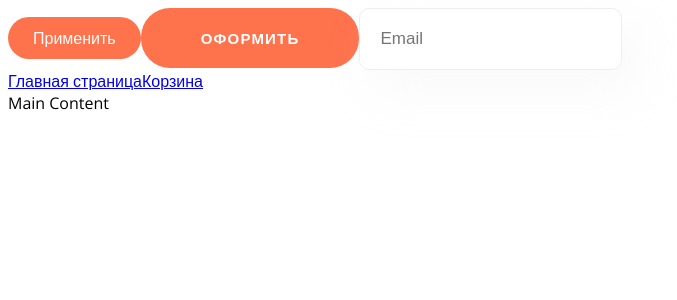
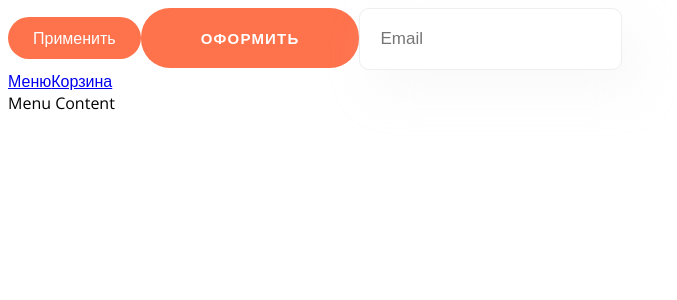
Before and after one commit to Cathereum/delivery-app, a React (Vite) app: page / in a window 1280 px wide. Shown: the top 300 px of the page, without its empty margins (0-677 px from the left). Built offline with nearby package versions, Linux system fonts and the light colour scheme.

Commit message:
Implemented routing architecture best practices

```diff
--- a/src/App.tsx
+++ b/src/App.tsx
@@ -1,24 +1,5 @@
-import { RouterProvider, createBrowserRouter } from "react-router-dom";
 import { Button } from "./components/Button/Button";
 import { Input } from "./components/Input/Input";
-import { Main } from "./pages/Main/Main";
-import { Cart } from "./pages/Cart/Cart";
-import { ErrorPage } from "./pages/ErrorPage/ErrorPage";
-
-const router = createBrowserRouter([
-  {
-    path: "/",
-    element: <Main />,
-  },
-  {
-    path: "/cart",
-    element: <Cart />,
-  },
-  {
-    path: "*",
-    element: <ErrorPage />,
-  },
-]);
 
 function App() {
   return (
@@ -28,11 +9,6 @@
         Оформить
       </Button>
       <Input placeholder="Email" />
-      <div>
-        <a href="/">Главная страница</a>
-        <a href="/cart">Корзина</a>
-      </div>
-      <RouterProvider router={router} />
     </>
   );
 }
--- /dev/null
+++ b/src/layout/Main/Main.tsx
@@ -0,0 +1,15 @@
+import { Link, Outlet } from "react-router-dom";
+
+export const Main = () => {
+  return (
+    <>
+      <div>
+        <Link to="/">Меню</Link>
+        <Link to="/cart">Корзина</Link>
+      </div>
+      <div>
+        <Outlet />
+      </div>
+    </>
+  );
+};
--- a/src/pages/Main/Main.tsx
+++ /dev/null
@@ -1,3 +0,0 @@
-export const Main = () => {
-  return <div>Main Content</div>;
-};
--- /dev/null
+++ b/src/pages/Menu/Menu.tsx
@@ -0,0 +1,3 @@
+export const Menu = () => {
+  return <div>Menu Content</div>;
+};
```
Also changed, not shown: src/main.tsx (+28 -0 lines).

####################

TASK: Set the preceding data down again word for word, omitting images.

EXPECTED OUTPUT:
Before and after one commit to Cathereum/delivery-app, a React (Vite) app: page / in a window 1280 px wide. Shown: the top 300 px of the page, without its empty margins (0-677 px from the left). Built offline with nearby package versions, Linux system fonts and the light colour scheme.

Commit message:
Implemented routing architecture best practices

```diff
--- a/src/App.tsx
+++ b/src/App.tsx
@@ -1,24 +1,5 @@
-import { RouterProvider, createBrowserRouter } from "react-router-dom";
 import { Button } from "./components/Button/Button";
 import { Input } from "./components/Input/Input";
-import { Main } from "./pages/Main/Main";
-import { Cart } from "./pages/Cart/Cart";
-import { ErrorPage } from "./pages/ErrorPage/ErrorPage";
-
-const router = createBrowserRouter([
-  {
-    path: "/",
-    element: <Main />,
-  },
-  {
-    path: "/cart",
-    element: <Cart />,
-  },
-  {
-    path: "*",
-    element: <ErrorPage />,
-  },
-]);
 
 function App() {
   return (
@@ -28,11 +9,6 @@
         Оформить
       </Button>
       <Input placeholder="Email" />
-      <div>
-        <a href="/">Главная страница</a>
-        <a href="/cart">Корзина</a>
-      </div>
-      <RouterProvider router={router} />
     </>
   );
 }
--- /dev/null
+++ b/src/layout/Main/Main.tsx
@@ -0,0 +1,15 @@
+import { Link, Outlet } from "react-router-dom";
+
+export const Main = () => {
+  return (
+    <>
+      <div>
+        <Link to="/">Меню</Link>
+        <Link to="/cart">Корзина</Link>
+      </div>
+      <div>
+        <Outlet />
+      </div>
+    </>
+  );
+};
--- a/src/pages/Main/Main.tsx
+++ /dev/null
@@ -1,3 +0,0 @@
-export const Main = () => {
-  return <div>Main Content</div>;
-};
--- /dev/null
+++ b/src/pages/Menu/Menu.tsx
@@ -0,0 +1,3 @@
+export const Menu = () => {
+  return <div>Menu Content</div>;
+};
```
Also changed, not shown: src/main.tsx (+28 -0 lines).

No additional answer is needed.